Report each line of the entries that includes "class" by copying it.

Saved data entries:
++++++++++++++++++++
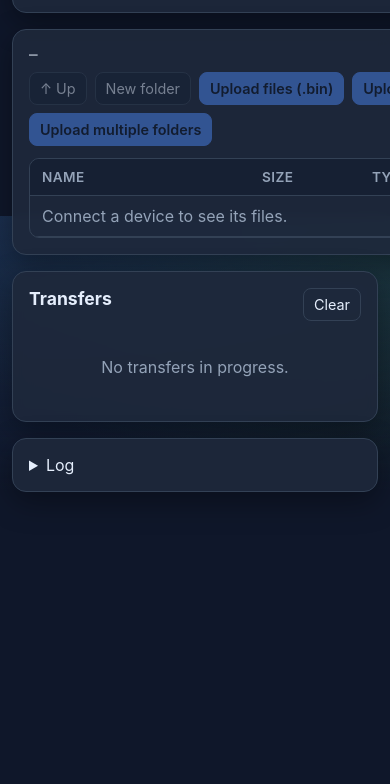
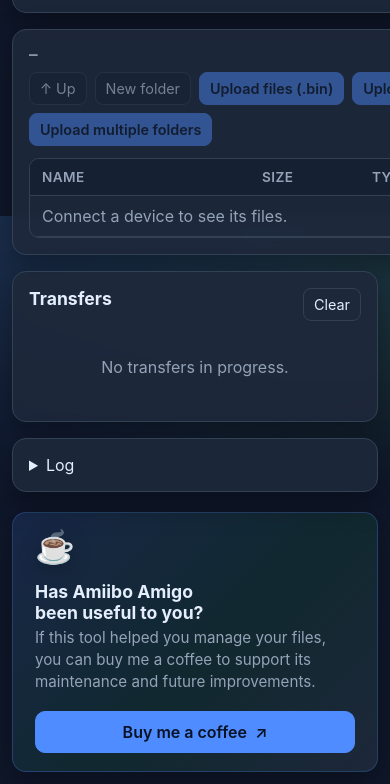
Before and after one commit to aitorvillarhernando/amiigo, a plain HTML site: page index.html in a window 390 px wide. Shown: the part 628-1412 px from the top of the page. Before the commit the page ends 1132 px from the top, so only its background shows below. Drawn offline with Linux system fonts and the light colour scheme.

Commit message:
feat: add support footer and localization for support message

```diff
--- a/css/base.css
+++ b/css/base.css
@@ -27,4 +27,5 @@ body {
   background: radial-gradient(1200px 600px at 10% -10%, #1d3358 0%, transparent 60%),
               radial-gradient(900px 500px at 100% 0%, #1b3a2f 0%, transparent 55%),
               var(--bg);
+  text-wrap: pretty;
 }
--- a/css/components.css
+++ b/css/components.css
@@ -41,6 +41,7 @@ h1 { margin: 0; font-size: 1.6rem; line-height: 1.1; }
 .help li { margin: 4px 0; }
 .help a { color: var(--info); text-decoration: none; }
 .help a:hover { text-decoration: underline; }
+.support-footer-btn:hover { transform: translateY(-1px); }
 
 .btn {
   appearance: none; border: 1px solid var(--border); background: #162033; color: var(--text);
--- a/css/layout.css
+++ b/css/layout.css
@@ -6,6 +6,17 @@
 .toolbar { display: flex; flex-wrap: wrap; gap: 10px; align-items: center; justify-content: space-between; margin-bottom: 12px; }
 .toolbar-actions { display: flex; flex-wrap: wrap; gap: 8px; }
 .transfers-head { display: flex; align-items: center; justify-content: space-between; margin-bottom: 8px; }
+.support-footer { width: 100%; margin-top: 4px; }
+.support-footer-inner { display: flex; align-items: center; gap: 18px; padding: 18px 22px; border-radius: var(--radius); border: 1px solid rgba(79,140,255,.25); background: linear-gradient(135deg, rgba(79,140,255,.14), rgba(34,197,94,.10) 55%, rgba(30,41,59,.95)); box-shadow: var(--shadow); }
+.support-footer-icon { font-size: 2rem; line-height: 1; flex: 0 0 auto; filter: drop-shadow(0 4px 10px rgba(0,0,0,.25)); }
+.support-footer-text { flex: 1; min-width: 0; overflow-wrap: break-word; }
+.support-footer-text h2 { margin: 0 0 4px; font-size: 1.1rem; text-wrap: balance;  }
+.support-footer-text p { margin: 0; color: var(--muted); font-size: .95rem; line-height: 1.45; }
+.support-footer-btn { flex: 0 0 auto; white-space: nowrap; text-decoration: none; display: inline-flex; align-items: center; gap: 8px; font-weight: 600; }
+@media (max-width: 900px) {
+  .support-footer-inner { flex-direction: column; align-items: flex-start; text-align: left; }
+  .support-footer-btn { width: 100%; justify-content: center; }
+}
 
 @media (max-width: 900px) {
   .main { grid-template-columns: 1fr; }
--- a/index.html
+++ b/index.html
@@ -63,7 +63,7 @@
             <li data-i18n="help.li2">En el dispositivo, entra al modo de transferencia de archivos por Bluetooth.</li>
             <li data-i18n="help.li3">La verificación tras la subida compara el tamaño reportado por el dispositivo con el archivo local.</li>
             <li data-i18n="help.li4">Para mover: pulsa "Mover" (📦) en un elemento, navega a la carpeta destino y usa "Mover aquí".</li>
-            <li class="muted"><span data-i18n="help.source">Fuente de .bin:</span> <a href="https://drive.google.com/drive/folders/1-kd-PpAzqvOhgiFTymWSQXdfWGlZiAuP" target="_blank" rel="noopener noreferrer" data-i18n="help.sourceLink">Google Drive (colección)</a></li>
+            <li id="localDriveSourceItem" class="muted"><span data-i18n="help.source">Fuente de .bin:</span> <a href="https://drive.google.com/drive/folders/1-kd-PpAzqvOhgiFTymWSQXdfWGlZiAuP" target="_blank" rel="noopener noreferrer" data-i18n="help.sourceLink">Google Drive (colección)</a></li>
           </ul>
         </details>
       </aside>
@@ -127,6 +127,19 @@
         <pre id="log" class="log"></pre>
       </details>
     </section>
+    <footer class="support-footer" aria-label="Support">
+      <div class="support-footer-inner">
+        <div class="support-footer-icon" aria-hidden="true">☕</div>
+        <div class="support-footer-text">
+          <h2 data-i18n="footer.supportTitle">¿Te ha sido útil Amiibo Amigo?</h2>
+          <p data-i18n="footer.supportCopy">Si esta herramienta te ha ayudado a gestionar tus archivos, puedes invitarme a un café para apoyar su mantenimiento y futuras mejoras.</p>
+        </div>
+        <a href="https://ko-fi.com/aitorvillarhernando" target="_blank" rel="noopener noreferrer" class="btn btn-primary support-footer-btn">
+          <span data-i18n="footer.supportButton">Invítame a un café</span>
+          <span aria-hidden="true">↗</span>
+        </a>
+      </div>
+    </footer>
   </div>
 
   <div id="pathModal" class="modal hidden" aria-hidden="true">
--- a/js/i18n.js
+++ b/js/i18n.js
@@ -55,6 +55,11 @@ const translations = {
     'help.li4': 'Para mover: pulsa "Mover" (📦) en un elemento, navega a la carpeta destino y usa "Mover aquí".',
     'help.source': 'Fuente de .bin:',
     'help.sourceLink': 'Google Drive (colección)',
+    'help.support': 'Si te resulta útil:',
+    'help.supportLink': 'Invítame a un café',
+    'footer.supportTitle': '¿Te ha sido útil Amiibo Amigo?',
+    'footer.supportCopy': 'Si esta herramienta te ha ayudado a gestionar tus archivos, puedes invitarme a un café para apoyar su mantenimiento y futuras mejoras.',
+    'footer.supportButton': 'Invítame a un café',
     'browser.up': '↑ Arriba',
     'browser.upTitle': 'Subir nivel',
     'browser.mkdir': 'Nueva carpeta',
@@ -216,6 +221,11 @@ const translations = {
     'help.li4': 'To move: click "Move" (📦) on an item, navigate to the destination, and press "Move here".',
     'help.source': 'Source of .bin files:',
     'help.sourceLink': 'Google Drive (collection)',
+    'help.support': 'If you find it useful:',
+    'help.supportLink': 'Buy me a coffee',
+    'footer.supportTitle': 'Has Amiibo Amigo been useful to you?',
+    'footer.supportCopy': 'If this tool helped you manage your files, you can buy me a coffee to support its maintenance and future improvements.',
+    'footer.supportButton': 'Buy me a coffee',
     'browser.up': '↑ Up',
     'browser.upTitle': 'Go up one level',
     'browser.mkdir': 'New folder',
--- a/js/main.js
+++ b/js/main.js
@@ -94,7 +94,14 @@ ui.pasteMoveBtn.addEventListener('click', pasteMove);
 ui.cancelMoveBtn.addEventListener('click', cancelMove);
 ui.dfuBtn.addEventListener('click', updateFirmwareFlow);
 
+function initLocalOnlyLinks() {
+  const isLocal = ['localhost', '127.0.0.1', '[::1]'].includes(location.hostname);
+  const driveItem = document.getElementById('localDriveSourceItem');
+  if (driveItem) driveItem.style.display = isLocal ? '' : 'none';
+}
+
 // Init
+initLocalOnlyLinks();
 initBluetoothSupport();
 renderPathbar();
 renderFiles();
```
++++++++++++++++++++
● **Written solution**:
-            <li class="muted"><span data-i18n="help.source">Fuente de .bin:</span> <a href="https://drive.google.com/drive/folders/1-kd-PpAzqvOhgiFTymWSQXdfWGlZiAuP" target="_blank" rel="noopener noreferrer" data-i18n="help.sourceLink">Google Drive (colección)</a></li>
+            <li id="localDriveSourceItem" class="muted"><span data-i18n="help.source">Fuente de .bin:</span> <a href="https://drive.google.com/drive/folders/1-kd-PpAzqvOhgiFTymWSQXdfWGlZiAuP" target="_blank" rel="noopener noreferrer" data-i18n="help.sourceLink">Google Drive (colección)</a></li>
         <pre id="log" class="log"></pre>
+    <footer class="support-footer" aria-label="Support">
+      <div class="support-footer-inner">
+        <div class="support-footer-icon" aria-hidden="true">☕</div>
+        <div class="support-footer-text">
+        <a href="https://ko-fi.com/aitorvillarhernando" target="_blank" rel="noopener noreferrer" class="btn btn-primary support-footer-btn">
   <div id="pathModal" class="modal hidden" aria-hidden="true">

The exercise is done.